* **What you have to do**:
Copy each line of the data that has "mode" in it.

* **Revision comparison data**:

------------------------------------------------------------

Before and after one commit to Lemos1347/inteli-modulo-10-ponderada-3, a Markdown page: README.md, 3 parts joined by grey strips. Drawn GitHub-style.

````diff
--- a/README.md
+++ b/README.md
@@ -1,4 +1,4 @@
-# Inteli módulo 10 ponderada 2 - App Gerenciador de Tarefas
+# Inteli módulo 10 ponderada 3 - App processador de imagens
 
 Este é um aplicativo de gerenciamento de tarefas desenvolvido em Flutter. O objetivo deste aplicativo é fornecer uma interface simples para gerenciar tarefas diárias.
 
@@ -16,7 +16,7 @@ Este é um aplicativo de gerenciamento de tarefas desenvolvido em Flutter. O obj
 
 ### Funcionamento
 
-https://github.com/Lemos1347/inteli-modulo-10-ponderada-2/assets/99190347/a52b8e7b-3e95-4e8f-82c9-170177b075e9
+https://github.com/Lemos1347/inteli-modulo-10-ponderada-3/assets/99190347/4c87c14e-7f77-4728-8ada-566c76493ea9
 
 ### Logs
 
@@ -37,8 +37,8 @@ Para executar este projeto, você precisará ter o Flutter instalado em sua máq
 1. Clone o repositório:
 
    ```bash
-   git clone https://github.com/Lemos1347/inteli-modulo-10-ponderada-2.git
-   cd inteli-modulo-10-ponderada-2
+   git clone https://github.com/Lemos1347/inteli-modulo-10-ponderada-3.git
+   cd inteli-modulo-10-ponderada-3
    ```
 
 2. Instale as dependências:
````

------------------------------------------------------------

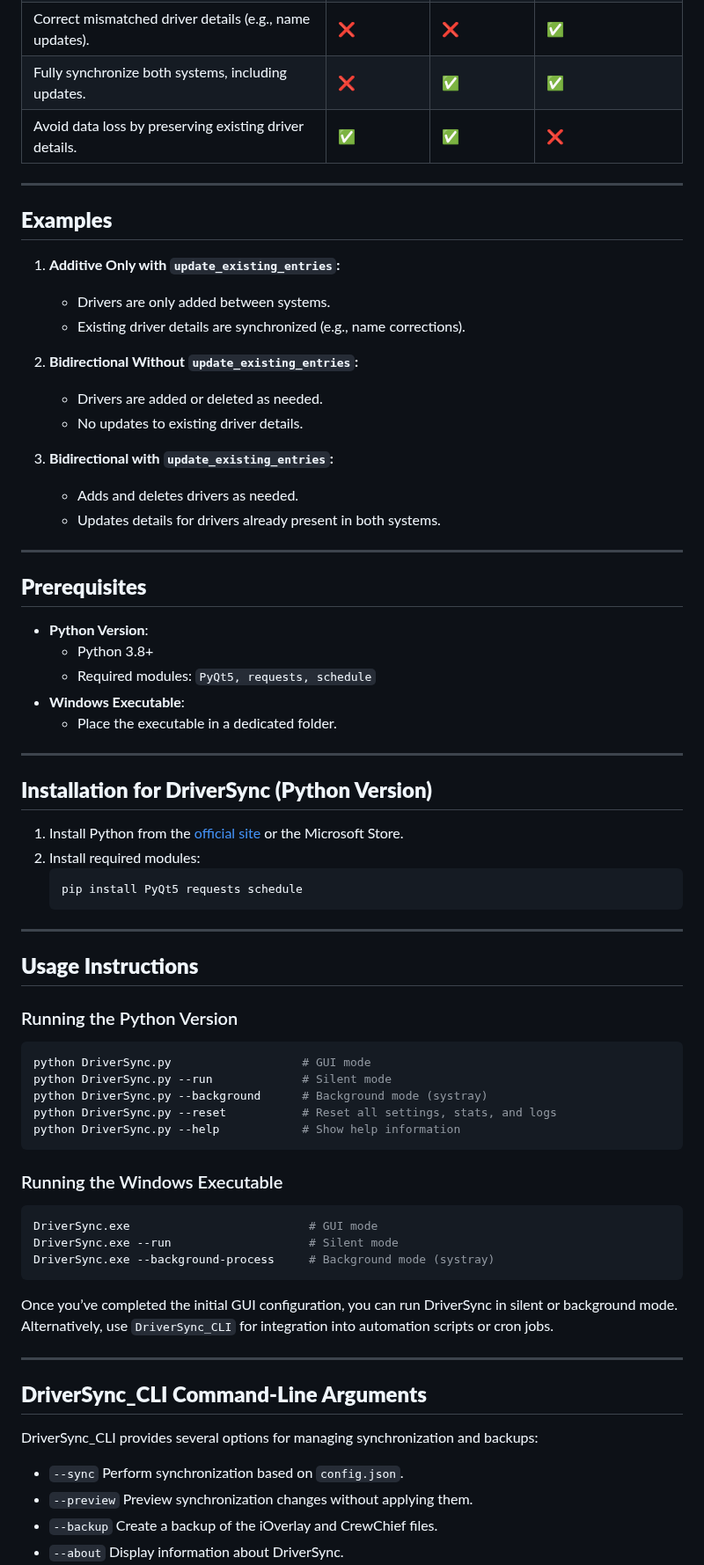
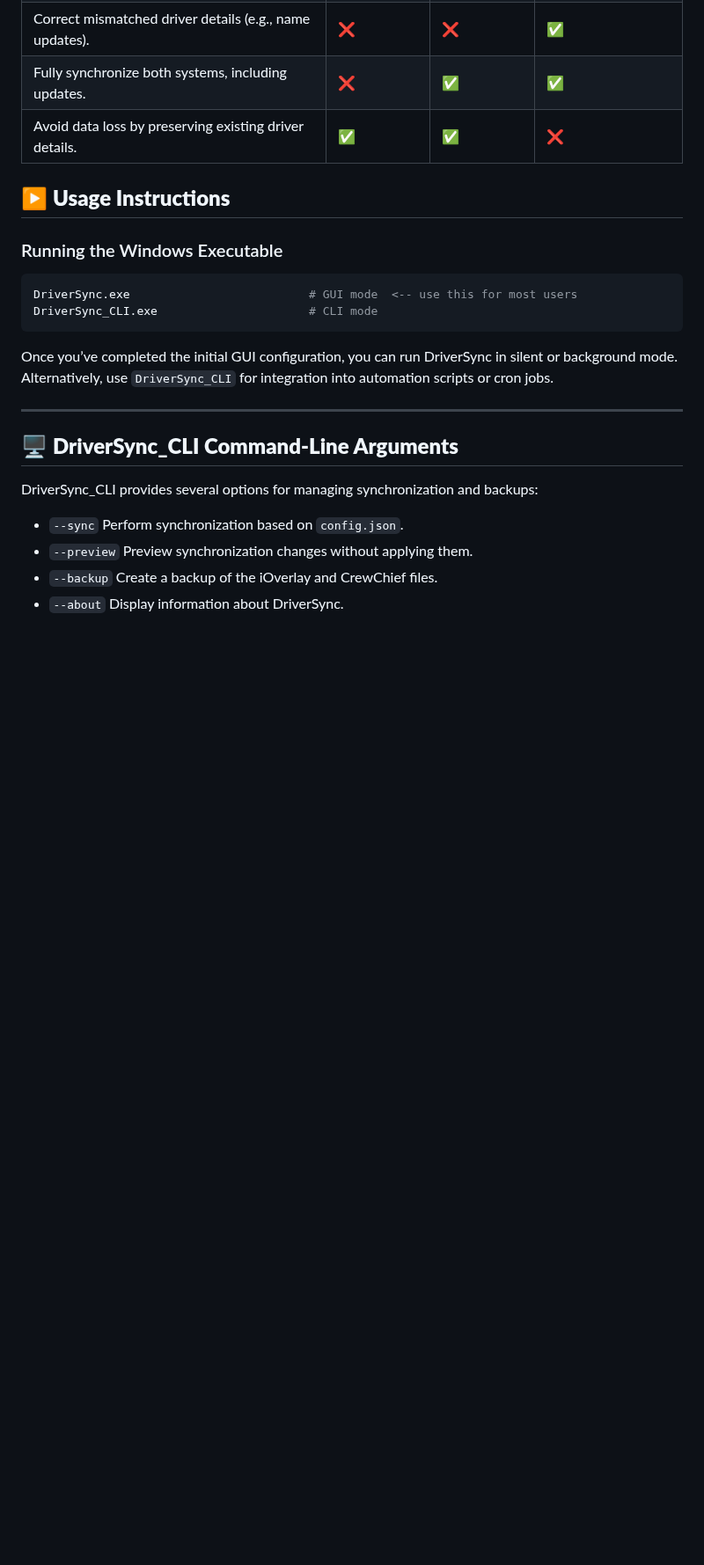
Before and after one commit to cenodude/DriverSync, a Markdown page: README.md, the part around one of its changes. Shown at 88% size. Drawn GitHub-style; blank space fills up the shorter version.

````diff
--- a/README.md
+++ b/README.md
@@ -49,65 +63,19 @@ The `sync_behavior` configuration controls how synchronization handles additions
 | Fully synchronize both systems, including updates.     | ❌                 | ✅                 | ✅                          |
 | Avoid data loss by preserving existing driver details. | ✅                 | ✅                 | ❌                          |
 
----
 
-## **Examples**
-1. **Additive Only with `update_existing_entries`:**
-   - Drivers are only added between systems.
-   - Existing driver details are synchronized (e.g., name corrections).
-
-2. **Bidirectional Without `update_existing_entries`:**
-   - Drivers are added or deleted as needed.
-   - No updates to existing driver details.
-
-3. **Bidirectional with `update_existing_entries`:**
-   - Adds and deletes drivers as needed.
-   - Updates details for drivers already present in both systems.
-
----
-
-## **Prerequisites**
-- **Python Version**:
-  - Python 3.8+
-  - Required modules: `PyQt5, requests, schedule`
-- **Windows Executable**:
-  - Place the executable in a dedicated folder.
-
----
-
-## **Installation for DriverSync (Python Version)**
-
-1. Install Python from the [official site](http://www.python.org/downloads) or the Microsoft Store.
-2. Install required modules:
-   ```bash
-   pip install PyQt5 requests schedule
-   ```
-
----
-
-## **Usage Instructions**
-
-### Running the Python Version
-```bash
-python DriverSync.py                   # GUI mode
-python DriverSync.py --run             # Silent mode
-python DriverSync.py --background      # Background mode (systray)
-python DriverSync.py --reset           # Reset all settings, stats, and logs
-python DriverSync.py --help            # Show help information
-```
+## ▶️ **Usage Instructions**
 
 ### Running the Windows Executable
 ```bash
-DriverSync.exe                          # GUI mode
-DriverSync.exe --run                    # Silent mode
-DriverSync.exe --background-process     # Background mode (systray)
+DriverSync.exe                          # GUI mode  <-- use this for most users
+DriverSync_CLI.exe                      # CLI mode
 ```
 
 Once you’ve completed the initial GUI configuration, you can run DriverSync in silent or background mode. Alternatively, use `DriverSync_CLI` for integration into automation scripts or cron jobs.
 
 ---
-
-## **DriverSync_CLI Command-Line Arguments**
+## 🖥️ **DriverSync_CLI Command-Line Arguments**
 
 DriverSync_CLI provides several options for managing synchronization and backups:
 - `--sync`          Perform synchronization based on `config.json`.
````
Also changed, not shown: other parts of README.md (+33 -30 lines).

------------------------------------------------------------

* **The answer**:
-python DriverSync.py                   # GUI mode
-python DriverSync.py --run             # Silent mode
-python DriverSync.py --background      # Background mode (systray)
-DriverSync.exe                          # GUI mode
-DriverSync.exe --run                    # Silent mode
-DriverSync.exe --background-process     # Background mode (systray)
+DriverSync.exe                          # GUI mode  <-- use this for most users
+DriverSync_CLI.exe                      # CLI mode
 Once you’ve completed the initial GUI configuration, you can run DriverSync in silent or background mode. Alternatively, use `DriverSync_CLI` for integration into automation scripts or cron jobs.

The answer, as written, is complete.